*** Extracted records ***

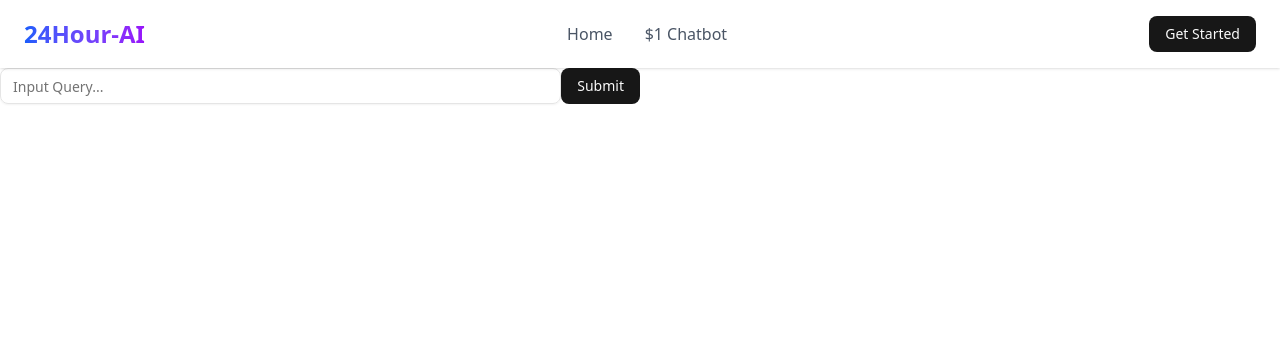
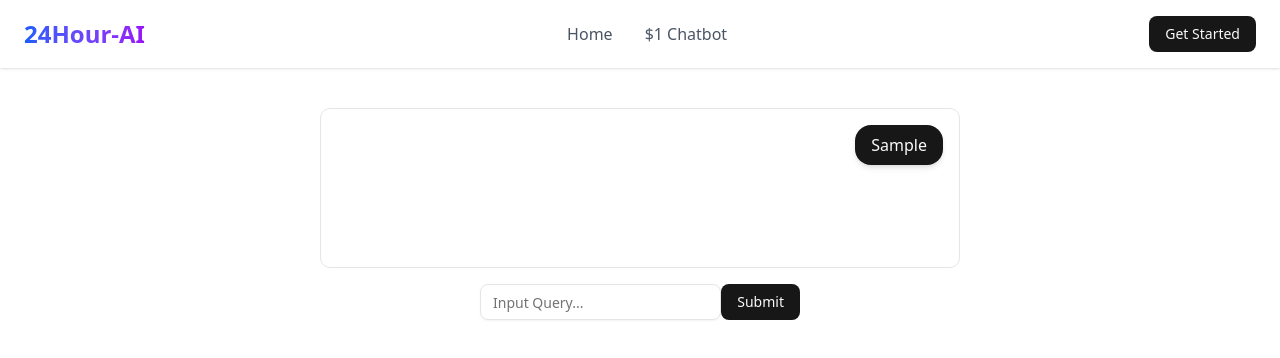
Before and after one commit to ruizTechServices/boilerplate_chatbot, a Next.js app: page /basic in a window 1280 px wide. Both pictures are taken after typing "Sample" into the empty fields and a click on the button "Submit". Shown: the top 358 px of the page. Built offline with nearby package versions, Linux system fonts and the light colour scheme; no server answers.

Commit message:
feat: implement basic chatbot with embeddings and OpenAI integration

```diff
--- /dev/null
+++ b/app/api/embeddings/route.ts
@@ -0,0 +1,19 @@
+export const runtime = "nodejs";
+
+import { NextResponse } from "next/server";
+import { getTextEmbedding } from "@/lib/functions/openai/embeddings";
+
+export async function POST(req: Request) {
+  try {
+    const { text, model } = await req.json();
+    if (!text || typeof text !== "string" || text.trim().length === 0) {
+      return NextResponse.json({ error: "'text' must be a non-empty string" }, { status: 400 });
+    }
+
+    const embedding = await getTextEmbedding(text, model);
+    return NextResponse.json({ embedding });
+  } catch (err) {
+    console.error("/api/embeddings error:", err);
+    return NextResponse.json({ error: "Internal Server Error" }, { status: 500 });
+  }
+}
--- /dev/null
+++ b/app/api/openai/models/route.ts
@@ -0,0 +1,16 @@
+export const runtime = "nodejs";
+
+import { NextResponse } from "next/server";
+import openai from "@/lib/clients/openai/client";
+
+export async function GET() {
+  try {
+    const list = await openai.models.list();
+    const models = (list as any)?.data?.map((m: any) => m.id) ?? [];
+    return NextResponse.json({ models });
+  } catch (err) {
+    console.error("/api/openai/models error:", err);
+    // Return empty list gracefully so UI can still render
+    return NextResponse.json({ models: [] }, { status: 200 });
+  }
+}
--- /dev/null
+++ b/app/api/responses/route.ts
@@ -0,0 +1,23 @@
+export const runtime = "nodejs";
+
+import { NextResponse } from "next/server";
+import { getOpenAICompletion } from "@/lib/functions/openai/responses";
+
+export async function POST(req: Request) {
+  try {
+    const { message, model, system, maxOutputTokens } = await req.json();
+    if (!message || typeof message !== "string" || message.trim().length === 0) {
+      return NextResponse.json({ error: "'message' must be a non-empty string" }, { status: 400 });
+    }
+
+    const text = await getOpenAICompletion(message, model, {
+      system,
+      maxOutputTokens,
+    });
+
+    return NextResponse.json({ text });
+  } catch (err) {
+    console.error("/api/responses error:", err);
+    return NextResponse.json({ error: "Internal Server Error" }, { status: 500 });
+  }
+}
--- /dev/null
+++ b/components/app/chatbot_basic/ChatContext.tsx
@@ -0,0 +1,30 @@
+'use client';
+
+import React from "react";
+
+export type ChatMessage = { id: string; role: "user" | "assistant"; text: string };
+
+interface ChatContextProps {
+  messages: ChatMessage[];
+}
+
+export default function ChatContext({ messages }: ChatContextProps) {
+
+  return (
+    <div className="w-full max-w-2xl min-h-[10rem] border rounded-lg p-4 bg-background overflow-y-auto">
+      <div className="flex flex-col gap-2">
+        {messages?.map((m) => (
+          <div key={m.id} className={`flex ${m.role === "user" ? "justify-end" : "justify-start"}`}>
+            <div
+              className={`max-w-[75%] rounded-2xl px-4 py-2 shadow-md ${
+                m.role === "user" ? "bg-primary text-primary-foreground" : "bg-muted text-foreground"
+              }`}
+            >
+              {m.text}
+            </div>
+          </div>
+        ))}
+      </div>
+    </div>
+  );
+}
--- a/components/app/chatbot_basic/ChatbotBasicContainer.tsx
+++ b/components/app/chatbot_basic/ChatbotBasicContainer.tsx
@@ -1,14 +1,60 @@
 'use client';
-import EmbedInput from "@/components/app/special_components/embedInput";
 
+import { useState } from "react";
+import EmbedInput from "@/components/app/chatbot_basic/EmbedInput";
+import ChatContext, { ChatMessage } from "@/components/app/chatbot_basic/ChatContext";
+import generateUUID from "@/lib/functions/generateUUID";
 
 
 export default function ChatbotBasicContainer() {
-  // Handles embedding submission coming from the EmbedInput client component
-  const handleEmbedding = (text: string) => {
-    console.log("Embedding:", text);
-    // TODO: Replace console.log with actual embedding logic
+  const [messages, setMessages] = useState<ChatMessage[]>([]);
+
+  const handleSubmitText = async (text: string) => {
+    // 1) Show user message
+    const userMessage: ChatMessage = { id: generateUUID(), role: "user", text };
+    setMessages((prev) => [...prev, userMessage]);
+
+    // 2) EmbedInput already logs user embeddings
+
+    // 3) Get assistant, append, and embed assistant text
+    try {
+      const res = await fetch('/api/responses', {
+        method: 'POST',
+        headers: { 'Content-Type': 'application/json' },
+        body: JSON.stringify({ message: text }),
+      });
+      if (!res.ok) throw new Error(`Responses API error: ${res.status}`);
+      const data = await res.json();
+      const assistantText: string = data?.text ?? '';
+
+      const assistantMessage: ChatMessage = { id: generateUUID(), role: 'assistant', text: assistantText };
+      setMessages((prev) => [...prev, assistantMessage]);
+
+      // Log assistant embeddings
+      try {
+        const embRes = await fetch('/api/embeddings', {
+          method: 'POST',
+          headers: { 'Content-Type': 'application/json' },
+          body: JSON.stringify({ text: assistantText }),
+        });
+        if (!embRes.ok) throw new Error(`Embeddings API error: ${embRes.status}`);
+        const embData = await embRes.json();
+        console.log('Assistant embedding vector length:', embData?.embedding?.length);
+        console.log('Assistant embedding:', embData?.embedding);
+      } catch (embedErr) {
+        console.error('Assistant embedding error:', embedErr);
+      }
+    } catch (err) {
+      console.error('Assistant response error:', err);
+    }
   };
 
-  return <EmbedInput handleEmbedding={handleEmbedding} />;
+  return (
+    <div className="flex flex-col items-center">
+      <div className="flex flex-col items-center w-1/2 gap-4 m-10">
+        <ChatContext messages={messages} />
+        <EmbedInput onSubmitText={handleSubmitText} />
+      </div>
+    </div>
+  );
 }
--- /dev/null
+++ b/components/app/chatbot_basic/EmbedInput.tsx
@@ -0,0 +1,59 @@
+'use client';
+
+import { useRef } from 'react';
+import { Input } from '@/components/ui/input';
+import { Button } from '@/components/ui/button';
+
+interface EmbedInputProps {
+  onSubmitText?: (text: string) => void;
+}
+
+export default function EmbedInput({ onSubmitText }: EmbedInputProps) {
+  const inputRef = useRef<HTMLInputElement>(null);
+
+  const handleEmbedding = async (text: string) => {
+    try {
+      const res = await fetch('/api/embeddings', {
+        method: 'POST',
+        headers: { 'Content-Type': 'application/json' },
+        body: JSON.stringify({ text }),
+      });
+      if (!res.ok) {
+        throw new Error(`Embeddings API error: ${res.status}`);
+      }
+      const data = await res.json();
+      console.log('Embedding vector length:', data?.embedding?.length);
+      console.log('Embedding:', data?.embedding);
+    } catch (err) {
+      console.error('Embedding error:', err);
+    }
+  };
+
+  const submitEmbedding = () => {
+    if (inputRef.current) {
+      const value = inputRef.current.value.trim();
+      if (value) {
+        // Call server to compute embedding and log to console
+        handleEmbedding(value);
+        // Bubble up the text so ChatContext (stateless) can display it via the container
+        onSubmitText?.(value);
+        inputRef.current.value = '';
+      }
+    }
+  };
+
+  return (
+    <div className="flex flex-row items-center w-1/2">
+      <Input
+        ref={inputRef}
+        placeholder="Input Query..."
+        onKeyDown={(e) => {
+          if (e.key === 'Enter') {
+            submitEmbedding();
+          }
+        }}
+      />
+      <Button onClick={submitEmbedding}>Submit</Button>
+    </div>
+  );
+}
--- a/components/app/special_components/embedInput.tsx
+++ /dev/null
@@ -1,35 +0,0 @@
-'use client';
-
-import { useRef } from 'react';
-import { Input } from '@/components/ui/input';
-import { Button } from '@/components/ui/button';
-
-interface EmbedInputProps {
-  handleEmbedding: (text: string) => void;
-}
-
-export default function EmbedInput({ handleEmbedding }: EmbedInputProps) {
-  const inputRef = useRef<HTMLInputElement>(null);
-
-  const submitEmbedding = () => {
-    if (inputRef.current && inputRef.current.value.trim()) {
-      handleEmbedding(inputRef.current.value.trim());
-      inputRef.current.value = '';
-    }
-  };
-
-  return (
-    <div className="flex flex-row items-center w-1/2">
-      <Input
-        ref={inputRef}
-        placeholder="Input Query..."
-        onKeyDown={(e) => {
-          if (e.key === 'Enter') {
-            submitEmbedding();
-          }
-        }}
-      />
-      <Button onClick={submitEmbedding}>Submit</Button>
-    </div>
-  );
-}
```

*** End of Extracted records ***

Task description: Pick each line holding "async" out of the entries above and return it.

Answer section:
+export async function POST(req: Request) {
+export async function GET() {
+export async function POST(req: Request) {
+  const handleSubmitText = async (text: string) => {
+  const handleEmbedding = async (text: string) => {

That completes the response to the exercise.